A young woman wipes beads of sweat from her brow after pummeling a concrete wall into a pile of rubble. Leaning on her sledge hammer she surveys the site where three other volunteers are clearing away the debris. It’s hard to imagine that before Typhoon Yolanda this was once someone’s home.
Outside the bustling city of Tacloban, Philippines, another group of volunteers is experiencing a different side of disaster relief. They aren’t tearing things down, they are building them up. One volunteer cheers on his eclectic team as they construct wooden walls for temporary housing. The simple 16 by 16 foot structures will soon house families confined to tents since the typhoon struck six months before. A Scottish accent pierces the hammers and saws to commend the volunteers on their work.
You may wonder what has brought these people from every corner of the planet to shovel rubble and build homes. The common denominator is a nonprofit called All Hands.
All Hands Volunteers (hands.org) is a US based organization with its genesis in the 2004 Indian Ocean Earthquake and Tsunami. The organisation’s founder, David Campbell, realised the need for hands on assistance after a disaster and the thousands worldwide willing to be of service. Campbell established the first base in Thailand and created a website connecting potential volunteers with the project. All Hands was born.
Today All Hands has blossomed into a far-reaching international nonprofit. To date they have initiated 36 disaster relief projects around the world. They responded to Hurricane Katrina in New Orleans, the earthquake in Haiti and Typhoon Yolanda in the Philippines. The premise of All Hands is simple: If you’re willing to lend a hand, physically up for the challenge and able to get yourself to the project – you’re a candidate.
I recently joined All Hands in the Philippines for Project Leyte. This was my first experience volunteering in a disaster affected area and I was unsure what to expect. What I encountered was a dynamic group of selfless people who braved planes, ferries and automobiles so they could be of service to those in need. New volunteers had to adapt quickly to the challenges of working in the Philippines: extreme heat, potential diseases and the occasional hygiene issues. We weren’t housed in expensive hotels or escorted in air conditioned SUVs. We slept, worked, and ate like locals.
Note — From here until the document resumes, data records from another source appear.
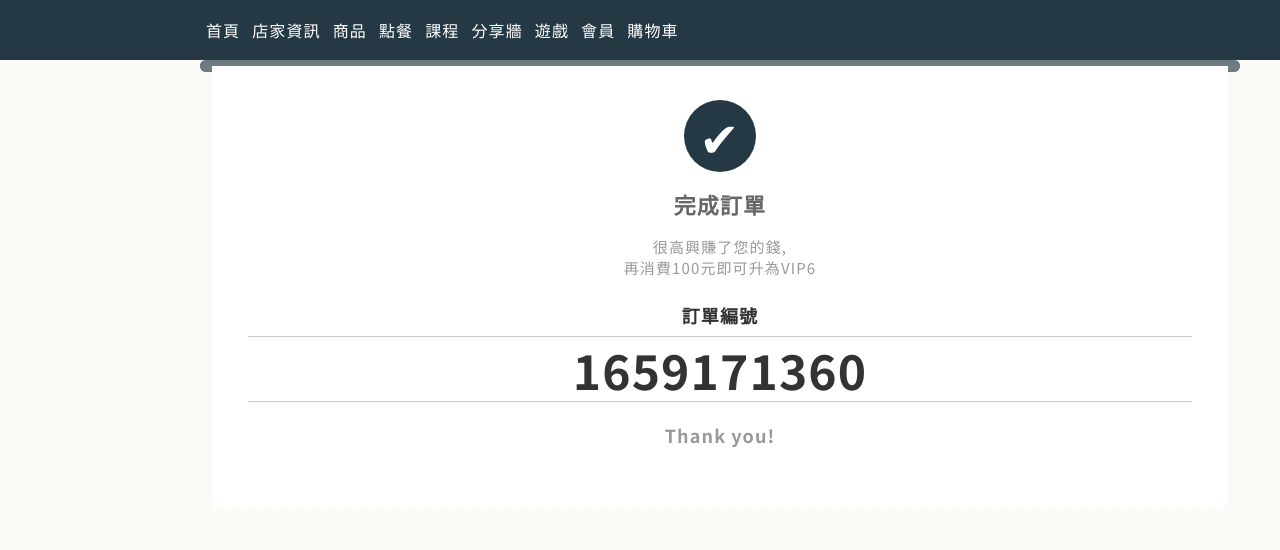
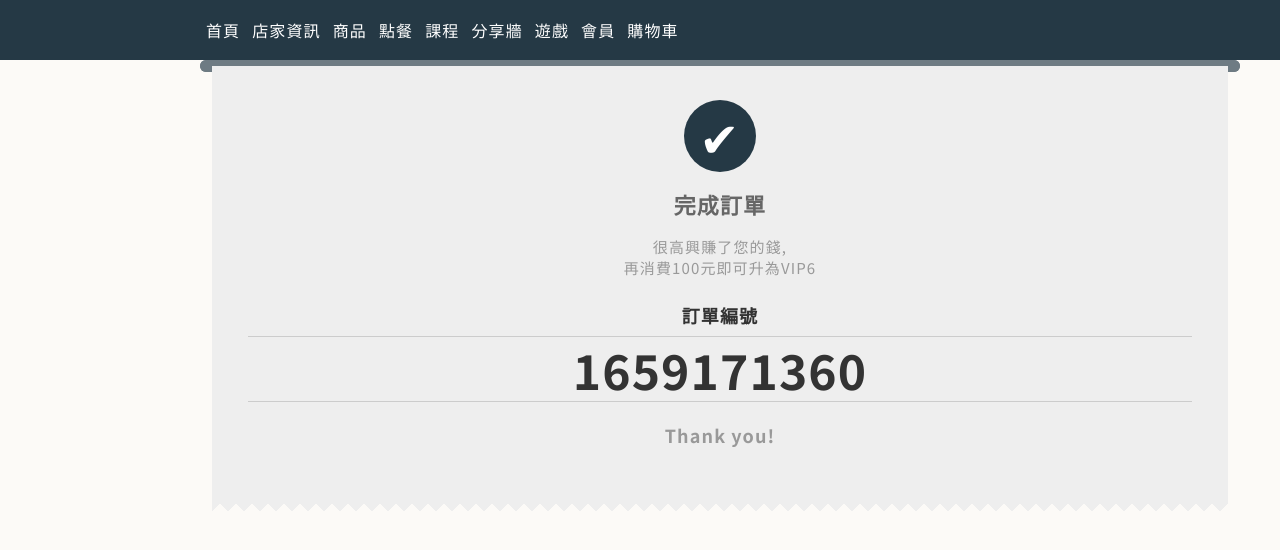
Before and after one commit to hunter850/coffee_react, a React (Create React App) app: page /course/orders in a window 1280 px wide. Shown: the top 550 px of the page. Built offline with nearby package versions, Linux system fonts and the light colour scheme.

Commit message:
完成訂單 - 顏色調整

```diff
--- a/src/routes/course/OrderCompleted.scss
+++ b/src/routes/course/OrderCompleted.scss
@@ -23,7 +23,7 @@
 }
 
 .paper {
-    background: #ffffff;
+    background: #eee;
     position: absolute;
     z-index: 2;
     margin: 0 12px;
@@ -56,15 +56,15 @@
     background: linear-gradient(
             45deg,
             transparent 33.333%,
-            #ffffff 33.333%,
-            #ffffff 66.667%,
+            #eee 33.333%,
+            #eee 66.667%,
             transparent 66.667%
         ),
         linear-gradient(
             -45deg,
             transparent 33.333%,
-            #ffffff 33.333%,
-            #ffffff 66.667%,
+            #eee 33.333%,
+            #eee 66.667%,
             transparent 66.667%
         );
     background-size: 16px 40px;
```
I also found that All Hands functions in a largely sustainable manner. In the case of Project Leyte, our home base was a converted dormitory. Each room was wall to wall with bunk beds reminiscent of a college dorm. Our meals were prepared by Filipino staff and created from ingredients at the local market. Rice was on the daily menu without fail, but it was hard not to appreciate this grain after wandering through rice paddies and witnessing roadside expanses of it drying in the sun.
We commuted to work sites each day on jeepneys, open air vehicles functioning like casual buses and driven by local drivers. When working we gave every task our all knowing that our efforts brought people closer to normality. We deconstructed roofs and walls, dug trenches, cleared rubble, mixed concrete, carried lumber, laid floors and erected walls. By the end of a long day our blood, sweat and tears were exchanged for three meals, a cold shower and a bunk for the next. The sense of accomplishment, excessive tan-lines and words of gratitude from local families were free.
Sustainability was also evident in our temporary housing project. The houses were constructed almost entirely out of coco lumber; wood sawn from coconut trees. There were moments of frustration with this finicky wood as some segments were so dense that pounding nails through it was an insurmountable feat while other parts were so soft and spongy that they oozed a blood-like sap. Regardless, I was in awe of the material’s history once I learned it came from trees ripped from the earth by Yolanda. To complete the structures, sheets of palm panels called nipa covered the walls while the roofs were thatched with palm frond sawali. We rejoiced with the completion of each house.
When it came time to leave I reflected on all that I had witnessed during a month and a half in the Philippines. The broken trees against beautiful countryside, faces of children laughing as we rode home from work and the chills felt after a local described the bodies left on the streets when Yolanda hit.
The kindness and resiliency of the Filipino people has left an indelible mark on my view of the world. In the words of a people who have endured such an incredible loss, but have chosen to carry on in a spirit of joy; Bangon Tacloban!